The conclusions are that, as children grow older, they become more likely to use ownership to explain why it acceptable or unacceptable to use an object. 3-year-olds rarely referenced ownership, while 5-year-olds referenced ownership in almost half of their explanations. 5-year-olds gave ownership explanations more than any other particular kind of explanation (and this is not the case in younger children).

4- and 5-year-olds gave ownership explanations at similar rates regardless of whether ownership was mentioned. However, whether ownership was mentioned (experiment 3) did influence 3-year-olds: When 3-year-old explained why it was unacceptable to use an object, they referenced ownership more often when it was mentioned than when it was not mentioned. 3-year-olds gave more ownership explanations in the unacceptability-of-use condition.
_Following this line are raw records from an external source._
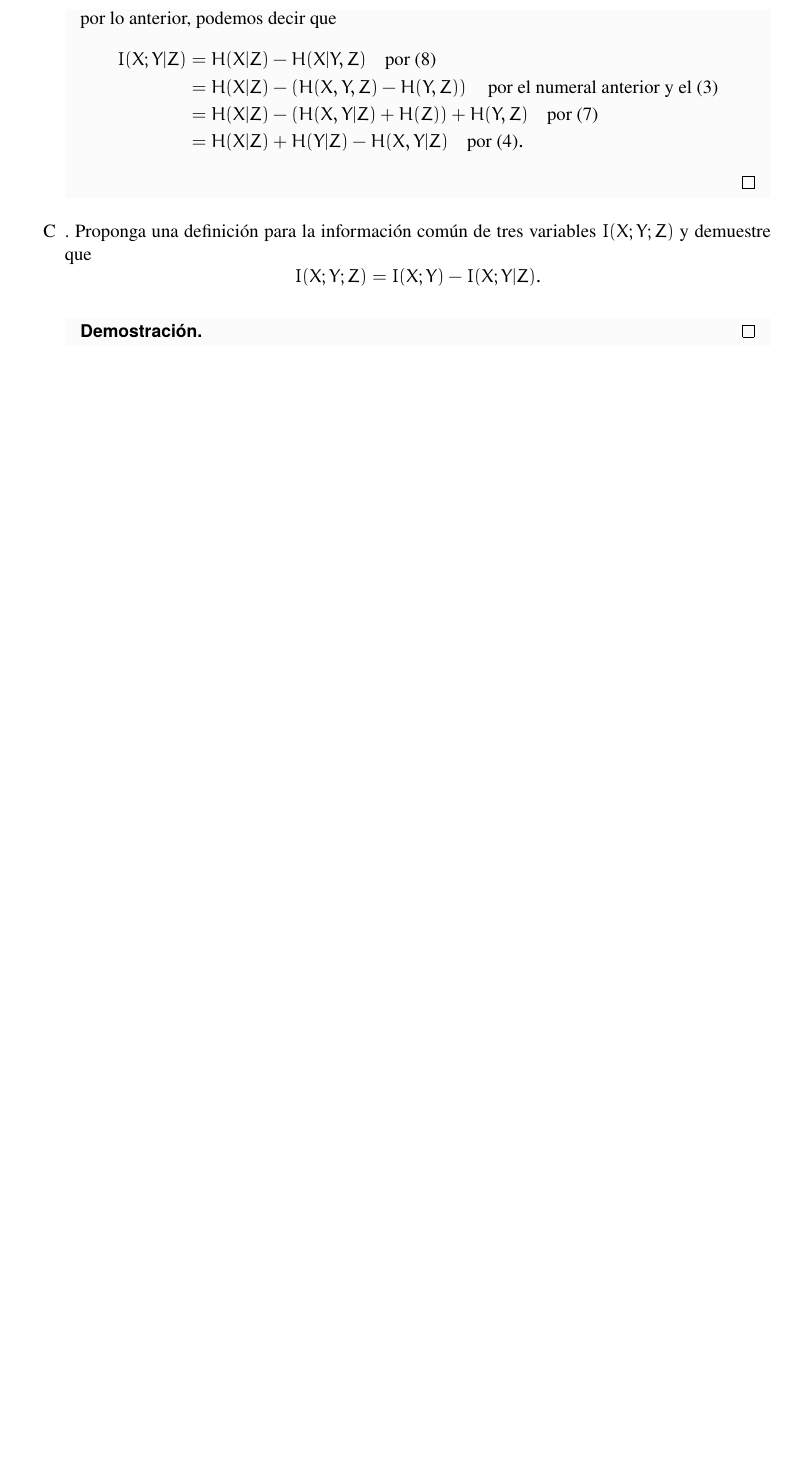
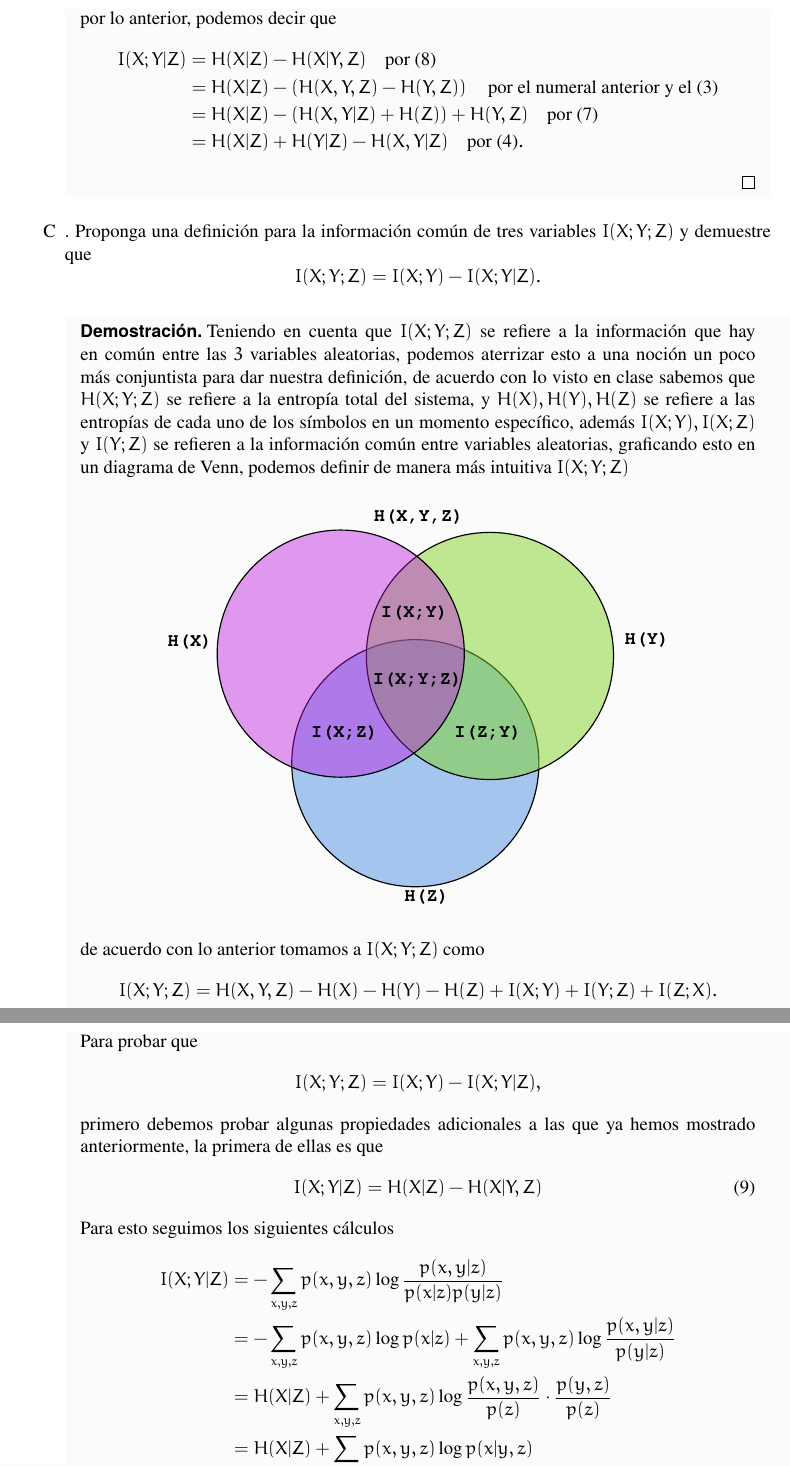
Before and after one commit to FoxToast8a/Naonao-Overleaf-2.0, a LaTeX document (Taller 2/main.tex, which reads Taller 2/3.tex): part of page 5 of 5 before the commit and two parts of pages 5 and 6 of 7 after it, the two joined at a grey line, cut so that both start at the same text, the shorter picture padded with empty space. Compiled offline with pdfLaTeX.

Commit message:
el 3 completo

```diff
--- a/Taller 2/3.tex
+++ b/Taller 2/3.tex
@@ -124,3 +124,61 @@ por lo anterior, podemos decir que
     I(X; Y; Z) = I(X; Y) - I(X; Y | Z).
     \]
     \begin{proof}
+    Teniendo en cuenta que $I(X;Y;Z)$ se refiere a la información que hay en común entre las $3$ variables aleatorias, podemos aterrizar esto a una noción un poco más conjuntista para dar nuestra definición, de acuerdo con lo visto en clase sabemos que $H(X;Y;Z)$ se refiere a la entropía total del sistema, y $H(X),H(Y),H(Z)$ se refiere a las entropías de cada uno de los símbolos en un momento específico, además $I(X;Y),I(X;Z)$ y $I(Y;Z)$ se refieren a la información común entre variables aleatorias, graficando esto en un diagrama de Venn, podemos definir de manera más intuitiva $I(X;Y;Z)$
+
+        \begin{center}
+
+
+\tikzset{every picture/.style={line width=0.75pt}} %set default line width to 0.75pt
+
+\begin{tikzpicture}[x=0.75pt,y=0.75pt,yscale=-1,xscale=1]
+%uncomment if require: \path (0,455); %set diagram left start at 0, and has height of 455
+
+%Shape: Circle [id:dp24857991007765134]
+\draw  [fill={rgb, 255:red, 74; green, 144; blue, 226 }  ,fill opacity=0.49 ] (117,227) .. controls (117,168.46) and (164.46,121) .. (223,121) .. controls (281.54,121) and (329,168.46) .. (329,227) .. controls (329,285.54) and (281.54,333) .. (223,333) .. controls (164.46,333) and (117,285.54) .. (117,227) -- cycle ;
+%Shape: Circle [id:dp20129106649070594]
+\draw  [fill={rgb, 255:red, 126; green, 211; blue, 33 }  ,fill opacity=0.48 ] (181,135) .. controls (181,76.46) and (228.46,29) .. (287,29) .. controls (345.54,29) and (393,76.46) .. (393,135) .. controls (393,193.54) and (345.54,241) .. (287,241) .. controls (228.46,241) and (181,193.54) .. (181,135) -- cycle ;
+%Shape: Circle [id:dp2743136534598867]
+\draw  [fill={rgb, 255:red, 189; green, 16; blue, 224 }  ,fill opacity=0.42 ] (53,133) .. controls (53,74.46) and (100.46,27) .. (159,27) .. controls (217.54,27) and (265,74.46) .. (265,133) .. controls (265,191.54) and (217.54,239) .. (159,239) .. controls (100.46,239) and (53,191.54) .. (53,133) -- cycle ;
+
+% Text Node
+\draw (186,8) node [anchor=north west][inner sep=0.75pt]  [font=\normalsize] [align=left] {{\fontfamily{pcr}\selectfont \textbf{H(X,Y,Z)}}};
+% Text Node
+\draw (9,115) node [anchor=north west][inner sep=0.75pt]  [font=\normalsize] [align=left] {{\fontfamily{pcr}\selectfont \textbf{H(X)}}};
+% Text Node
+\draw (401,114) node [anchor=north west][inner sep=0.75pt]  [font=\normalsize] [align=left] {{\fontfamily{pcr}\selectfont \textbf{H(Y)}}};
+% Text Node
+\draw (212,334) node [anchor=north west][inner sep=0.75pt]  [font=\normalsize] [align=left] {{\fontfamily{pcr}\selectfont \textbf{H(Z)}}};
+% Text Node
+\draw (185,148) node [anchor=north west][inner sep=0.75pt]  [font=\normalsize] [align=left] {{\fontfamily{pcr}\selectfont \textbf{I(X;Y;Z)}}};
+% Text Node
+\draw (192,90) node [anchor=north west][inner sep=0.75pt]  [font=\normalsize] [align=left] {{\fontfamily{pcr}\selectfont \textbf{I(X;Y)}}};
+% Text Node
+\draw (255,193) node [anchor=north west][inner sep=0.75pt]  [font=\normalsize] [align=left] {{\fontfamily{pcr}\selectfont \textbf{I(Z;Y)}}};
+% Text Node
+\draw (132,193) node [anchor=north west][inner sep=0.75pt]  [font=\normalsize] [align=left] {{\fontfamily{pcr}\selectfont \textbf{I(X;Z)}}};
+
+
+\end{tikzpicture}
+        \end{center}
+de acuerdo con lo anterior tomamos a $I(X;Y;Z)$ como
+\begin{align*}
+    I(X;Y;Z)=H(X,Y,Z)-H(X)-H(Y)-H(Z)+I(X;Y)+I(Y;Z)+I(Z;X).
+\end{align*}
+Para probar que
+\begin{align*}
+    I(X;Y;Z) = I(X;Y)-I(X;Y|Z),
+\end{align*}
+primero debemos probar algunas propiedades adicionales a las que ya hemos mostrado anteriormente,
+la primera de ellas es que
+\begin{align}
+    I(X; Y |Z) = H(X|Z)-H(X|Y,Z)
+\end{align}
+Para esto seguimos los siguientes cálculos
+\begin{align*}
+I(X; Y | Z) &= - \sum_{x,y,z} p(x, y, z) \log \frac{p(x, y | z)}{p(x | z) p(y | z)} \\
+&= - \sum_{x,y,z} p(x, y, z) \log p(x | z) + \sum_{x,y,z} p(x, y, z) \log \frac{p(x, y | z)}{p(y |z)} \\
+&= H(X|Z) + \sum_{x,y,z} p(x, y, z) \log \frac{p(x, y, z)}{p(z)} \cdot \frac{ p(y, z)}{p(z)} \\
+&= H(X|Z) + \sum_{x,y,z} p(x, y, z) \log p(x | y, z) \\
+&= H(X|Z) - H(X|Y, Z).
+\end{align*}
```
Also changed, not shown: Taller 2/main.pdf, Taller 2/3.tex (30 more changed lines), 4 other files.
We should emphasize that it all hangs in the narrative context. Children might reference ownership more if asked about why a person is allowed to modify an object; but they might reference ownership less if asked about gender typed objects or objects that are potentially dangerous, as other explanatory factors might be more compelling for such items (i.e., gender norms; safety concerns).

I’m interested in this topic because I think that ownership plays an important role in the development of reasoning. Rather thank considering reasoning as a cognitive, cold faculty that is applied to the domain of ownership, I believe that reasoning develops in the context of the rhetorical fight for object possession (competition, sharing, adjudication of ownership, etc.) Children feel authorized to give permission, forbid, and reason about objects in general in so far as they can appropriate those objects and feel that they are their own. The fact that ownership appears spontaneously in children’s reasoning is therefore relevant for my research interests.

Exploring the first possessor bias in children. Nole & Keil.

Noles, N. S., & Keil, F. C. (2019). Exploring the first possessor bias in children. PLoS ONE, 14(1), 1–13. https://doi.org/https://doi.org/10.1371/journal.pone.0209422

Very interesting and insightful paper. The authors set out to explore an apparent contradiction: on the one hand, very young children (even 2-year-olds in some studies) are adept at linking property to owners. On the other, there is research that reports that children systematically conserve property with the first possessor, even after a legitimate transfer of the property to a second possessor (e.g., after a sale, a present).

This study tests children, ages 7 through 10, for the presence of a first possessor bias in first- and third-person situations, and for different types of property transfers (gift, sale, loss, etc.)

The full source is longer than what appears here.